*** Material for the task ***

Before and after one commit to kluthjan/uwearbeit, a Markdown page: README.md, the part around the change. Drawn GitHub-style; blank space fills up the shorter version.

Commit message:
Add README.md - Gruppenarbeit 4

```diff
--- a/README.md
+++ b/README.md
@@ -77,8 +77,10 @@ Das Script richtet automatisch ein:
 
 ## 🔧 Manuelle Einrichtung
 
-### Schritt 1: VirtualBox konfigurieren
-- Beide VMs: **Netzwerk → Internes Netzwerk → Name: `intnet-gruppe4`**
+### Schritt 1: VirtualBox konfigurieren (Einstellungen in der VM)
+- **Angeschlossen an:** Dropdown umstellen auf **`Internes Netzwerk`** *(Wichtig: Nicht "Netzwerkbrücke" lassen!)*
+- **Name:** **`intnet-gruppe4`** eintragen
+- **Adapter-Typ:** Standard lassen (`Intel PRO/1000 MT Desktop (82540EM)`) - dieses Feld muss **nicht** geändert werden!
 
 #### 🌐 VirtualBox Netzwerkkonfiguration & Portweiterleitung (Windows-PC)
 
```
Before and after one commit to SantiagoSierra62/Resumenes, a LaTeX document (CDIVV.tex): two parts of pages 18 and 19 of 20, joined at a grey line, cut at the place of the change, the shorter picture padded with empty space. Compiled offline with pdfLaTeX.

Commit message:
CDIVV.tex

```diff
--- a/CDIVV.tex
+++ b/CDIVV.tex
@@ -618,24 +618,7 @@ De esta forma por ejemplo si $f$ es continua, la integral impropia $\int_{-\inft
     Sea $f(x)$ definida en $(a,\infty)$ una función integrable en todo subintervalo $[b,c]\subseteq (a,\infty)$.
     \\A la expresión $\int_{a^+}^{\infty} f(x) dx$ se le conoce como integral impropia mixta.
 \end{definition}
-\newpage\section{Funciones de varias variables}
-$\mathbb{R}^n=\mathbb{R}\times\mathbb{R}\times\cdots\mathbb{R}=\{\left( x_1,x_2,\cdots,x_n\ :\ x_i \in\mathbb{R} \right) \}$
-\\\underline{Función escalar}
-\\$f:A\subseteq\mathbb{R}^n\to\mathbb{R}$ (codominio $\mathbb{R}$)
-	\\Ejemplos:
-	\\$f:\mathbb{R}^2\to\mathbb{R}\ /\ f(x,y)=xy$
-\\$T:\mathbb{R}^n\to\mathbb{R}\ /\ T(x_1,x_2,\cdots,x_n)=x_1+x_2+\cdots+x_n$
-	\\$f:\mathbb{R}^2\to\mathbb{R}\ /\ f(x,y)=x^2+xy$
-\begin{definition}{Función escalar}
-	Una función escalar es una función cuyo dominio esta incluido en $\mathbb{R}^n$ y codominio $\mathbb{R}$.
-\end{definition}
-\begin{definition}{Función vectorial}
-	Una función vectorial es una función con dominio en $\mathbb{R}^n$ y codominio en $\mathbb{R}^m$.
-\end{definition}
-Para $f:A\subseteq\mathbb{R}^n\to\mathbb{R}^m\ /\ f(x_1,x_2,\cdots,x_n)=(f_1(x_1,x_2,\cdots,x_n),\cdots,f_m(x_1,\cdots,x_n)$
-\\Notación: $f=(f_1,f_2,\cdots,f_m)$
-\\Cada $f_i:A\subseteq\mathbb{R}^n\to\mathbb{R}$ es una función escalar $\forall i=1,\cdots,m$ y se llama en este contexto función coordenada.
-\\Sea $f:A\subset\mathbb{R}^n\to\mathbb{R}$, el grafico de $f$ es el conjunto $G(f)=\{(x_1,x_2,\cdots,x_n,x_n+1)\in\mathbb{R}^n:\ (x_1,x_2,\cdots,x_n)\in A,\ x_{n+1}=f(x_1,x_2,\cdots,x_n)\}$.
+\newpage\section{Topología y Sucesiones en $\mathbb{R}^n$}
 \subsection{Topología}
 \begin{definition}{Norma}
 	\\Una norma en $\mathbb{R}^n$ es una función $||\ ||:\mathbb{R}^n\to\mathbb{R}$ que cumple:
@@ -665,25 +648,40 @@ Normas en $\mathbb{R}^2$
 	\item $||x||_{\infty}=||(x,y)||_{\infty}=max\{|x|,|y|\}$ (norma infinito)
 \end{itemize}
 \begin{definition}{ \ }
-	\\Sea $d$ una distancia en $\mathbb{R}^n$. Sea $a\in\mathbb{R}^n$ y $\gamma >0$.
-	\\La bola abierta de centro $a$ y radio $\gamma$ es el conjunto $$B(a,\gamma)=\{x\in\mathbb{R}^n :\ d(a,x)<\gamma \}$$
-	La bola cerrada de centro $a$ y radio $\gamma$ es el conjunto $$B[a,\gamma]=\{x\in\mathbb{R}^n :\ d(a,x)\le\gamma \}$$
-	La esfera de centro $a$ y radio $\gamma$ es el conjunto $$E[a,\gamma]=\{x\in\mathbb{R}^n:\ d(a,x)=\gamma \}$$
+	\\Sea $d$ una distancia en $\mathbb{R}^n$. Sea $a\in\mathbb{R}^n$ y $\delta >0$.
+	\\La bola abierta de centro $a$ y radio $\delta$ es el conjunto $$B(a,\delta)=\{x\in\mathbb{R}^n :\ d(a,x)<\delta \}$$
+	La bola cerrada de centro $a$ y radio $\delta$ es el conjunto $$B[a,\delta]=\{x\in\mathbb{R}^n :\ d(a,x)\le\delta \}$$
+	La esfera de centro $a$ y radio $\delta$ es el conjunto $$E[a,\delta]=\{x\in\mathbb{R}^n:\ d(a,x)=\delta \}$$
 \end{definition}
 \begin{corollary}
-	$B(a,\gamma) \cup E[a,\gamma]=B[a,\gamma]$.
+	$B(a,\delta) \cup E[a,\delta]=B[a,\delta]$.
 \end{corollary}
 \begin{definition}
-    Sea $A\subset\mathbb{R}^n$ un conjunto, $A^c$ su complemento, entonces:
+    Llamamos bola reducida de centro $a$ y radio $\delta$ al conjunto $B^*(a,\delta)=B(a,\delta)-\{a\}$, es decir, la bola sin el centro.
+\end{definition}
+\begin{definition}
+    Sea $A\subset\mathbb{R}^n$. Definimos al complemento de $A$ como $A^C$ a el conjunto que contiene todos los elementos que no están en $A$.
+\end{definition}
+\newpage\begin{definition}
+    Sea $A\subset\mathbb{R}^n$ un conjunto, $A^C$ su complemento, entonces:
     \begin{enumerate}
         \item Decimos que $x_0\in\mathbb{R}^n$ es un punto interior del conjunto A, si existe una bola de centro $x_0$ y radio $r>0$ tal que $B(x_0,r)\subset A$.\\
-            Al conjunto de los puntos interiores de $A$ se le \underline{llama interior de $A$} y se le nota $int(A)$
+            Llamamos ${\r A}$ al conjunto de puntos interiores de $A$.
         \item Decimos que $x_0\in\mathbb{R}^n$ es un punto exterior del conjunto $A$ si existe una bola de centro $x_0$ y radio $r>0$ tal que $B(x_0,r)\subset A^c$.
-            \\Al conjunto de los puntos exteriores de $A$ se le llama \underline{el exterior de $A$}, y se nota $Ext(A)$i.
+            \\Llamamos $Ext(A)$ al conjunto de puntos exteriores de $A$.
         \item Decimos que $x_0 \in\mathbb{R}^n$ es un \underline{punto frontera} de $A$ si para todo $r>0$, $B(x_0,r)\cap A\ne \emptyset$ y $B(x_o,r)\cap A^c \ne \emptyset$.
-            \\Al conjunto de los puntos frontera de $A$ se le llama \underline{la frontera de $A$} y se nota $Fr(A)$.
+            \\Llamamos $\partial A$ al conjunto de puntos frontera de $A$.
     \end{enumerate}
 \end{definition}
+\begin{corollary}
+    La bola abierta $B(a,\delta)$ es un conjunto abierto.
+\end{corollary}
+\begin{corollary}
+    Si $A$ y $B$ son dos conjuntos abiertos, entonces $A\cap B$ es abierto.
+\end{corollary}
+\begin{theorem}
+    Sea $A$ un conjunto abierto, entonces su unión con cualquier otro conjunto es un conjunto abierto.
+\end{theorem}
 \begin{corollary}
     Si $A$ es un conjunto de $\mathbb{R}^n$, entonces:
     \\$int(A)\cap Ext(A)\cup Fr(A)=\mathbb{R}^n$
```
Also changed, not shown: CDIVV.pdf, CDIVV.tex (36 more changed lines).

***

[Exercise details] Where does the word "README" occur in the data? Copy every line that has it.

[Answer space]
Before and after one commit to kluthjan/uwearbeit, a Markdown page: README.md, the part around the change. Drawn GitHub-style; blank space fills up the shorter version.
Add README.md - Gruppenarbeit 4
--- a/README.md
+++ b/README.md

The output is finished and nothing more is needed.